This journey can be especially challenging for researchers in Africa, whose contributions to the scientific conversation have often been overlooked and whose development has been hampered by a scientific publishing ecosystem that hasn’t always addressed their needs. Together, the Next Einstein Forum (NEF) and Elsevier are bringing state-of-the-art technology and processes to bear on this challenge, creating a modern open access megajournal to accelerate capacity-building efforts across Africa.

“Through our experience working with the AIMS Centres, we learned that our students faced significant problems in communicating their research,” said Thierry Zomahoun, Founding Executive Director of NEF and President and CEO of the African Institute for Mathematical Sciences (AIMS). “They had exciting results to share, but they were facing structural difficulties in bringing these results to the attention of their colleagues both on the continent and around the world. They were frustrated, and we believed this communication gap was significantly hindering scientific progress across Africa. We wanted to find a way for NEF to help address this problem.”

Without the ability to easily share their latest research findings and to access the research their colleagues have produced, young African researchers have had difficulty participating in the virtuous circle of scientific publishing — the back and forth of publishing, reviewing and revision that enables scientific progress.

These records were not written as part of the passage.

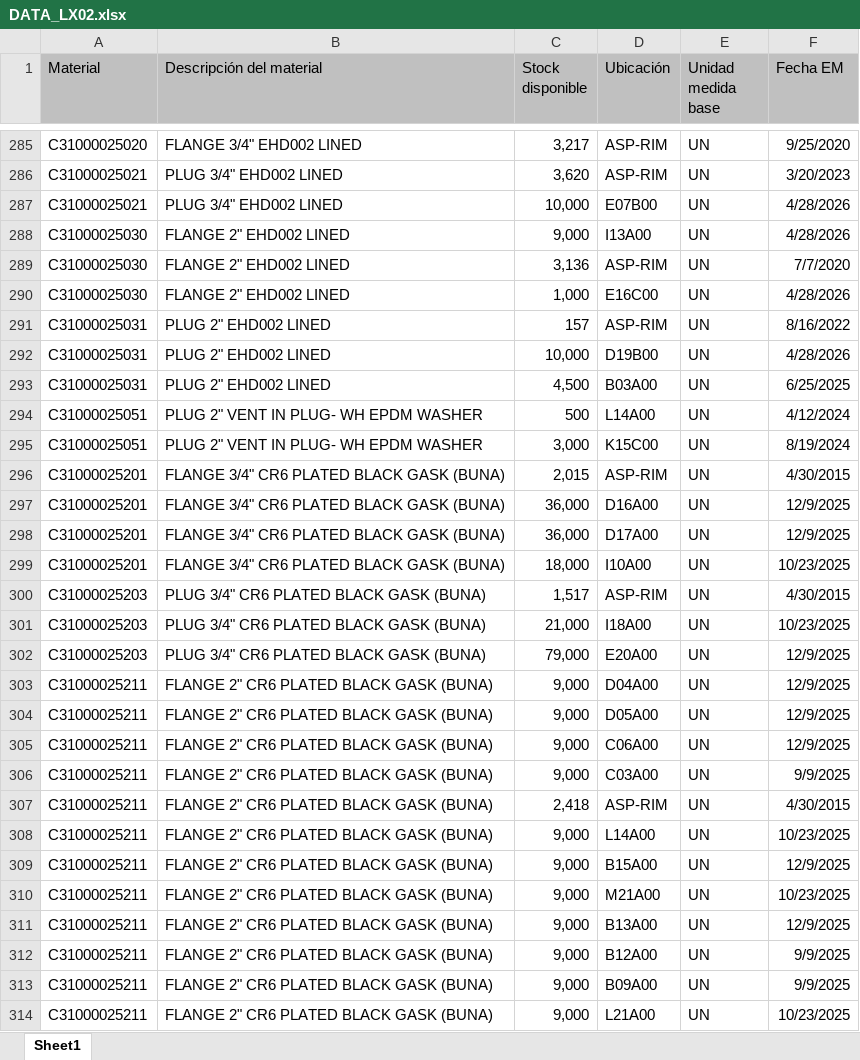
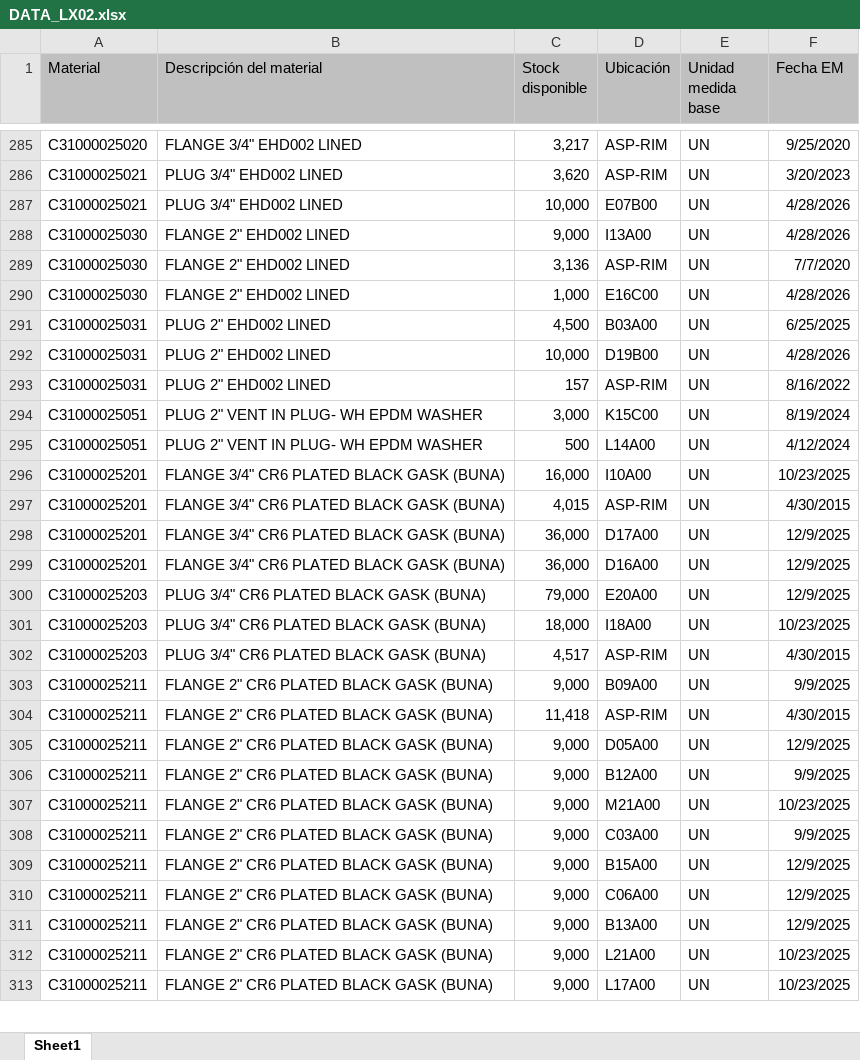
Before and after one commit to manmetrh/Consulta-saldos, an Excel workbook: DATA_LX02.xlsx, sheet Sheet1, drawn as a sheet; only a part is shown, gaps mark what is left out; the shorter side is filled out with more unchanged rows; values as stored, in another font and other column widths than the file's, no borders; removed rows and columns are numbered as before the commit, all else as after; the diff covers the shown part only; the diff names each change by its address in the sheet, - before the commit and + after, or states it on an @@ line.

```diff
--- a/DATA_LX02.xlsx (sheet Sheet1)
+++ b/DATA_LX02.xlsx (sheet Sheet1)
@@ row 291 moved to row 293: C31000025031 @@
@@ row 294 moved to row 295: C31000025051 @@
-C296 (Stock disponible): 2,015
+C296 (Stock disponible): 16,000
-D296 (Ubicación): ASP-RIM
+D296 (Ubicación): I10A00
-F296 (Fecha EM): 4/30/2015
+F296 (Fecha EM): 10/23/2025
-C297 (Stock disponible): 36,000
+C297 (Stock disponible): 4,015
-D297 (Ubicación): D16A00
+D297 (Ubicación): ASP-RIM
-F297 (Fecha EM): 12/9/2025
+F297 (Fecha EM): 4/30/2015
-C299 (Stock disponible): 18,000
+C299 (Stock disponible): 36,000
-D299 (Ubicación): I10A00
+D299 (Ubicación): D16A00
-F299 (Fecha EM): 10/23/2025
+F299 (Fecha EM): 12/9/2025
-row 300: C31000025203 | PLUG 3/4" CR6 PLATED BLACK GASK (BUNA) | 1,517 | ASP-RIM | UN | 4/30/2015
-row 301: C31000025203 | PLUG 3/4" CR6 PLATED BLACK GASK (BUNA) | 21,000 | I18A00 | UN | 10/23/2025
+row 301: C31000025203 | PLUG 3/4" CR6 PLATED BLACK GASK (BUNA) | 18,000 | I18A00 | UN | 10/23/2025
+row 302: C31000025203 | PLUG 3/4" CR6 PLATED BLACK GASK (BUNA) | 4,517 | ASP-RIM | UN | 4/30/2015
@@ row 313 moved to row 303: C31000025211 @@
-C304 (Stock disponible): 9,000
+C304 (Stock disponible): 11,418
-D304 (Ubicación): D04A00
+D304 (Ubicación): ASP-RIM
-F304 (Fecha EM): 12/9/2025
+F304 (Fecha EM): 4/30/2015
@@ row 312 moved to row 306: C31000025211 @@
@@ row 310 moved to row 307: C31000025211 @@
-row 307: C31000025211 | FLANGE 2" CR6 PLATED BLACK GASK (BUNA) | 2,418 | ASP-RIM | UN | 4/30/2015
@@ row 308 moved to row 315: C31000025211 @@
@@ row 305 moved to row 310: C31000025211 @@
```
Also changed, not shown: 78 added rows, 78 removed rows, 723 moved rows and 222 edited cells elsewhere in this sheet, 1 other file.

Scientific African — a pan-African, flagship scientific journal for African researchers — will address these issues, providing its authors a highly-visible platform that welcomes submissions from all scientific disciplines. Publishing all of its articles open access, the journal will be free to read, making the research it publishes easily discoverable and powering collaboration between researchers, institutions and countries.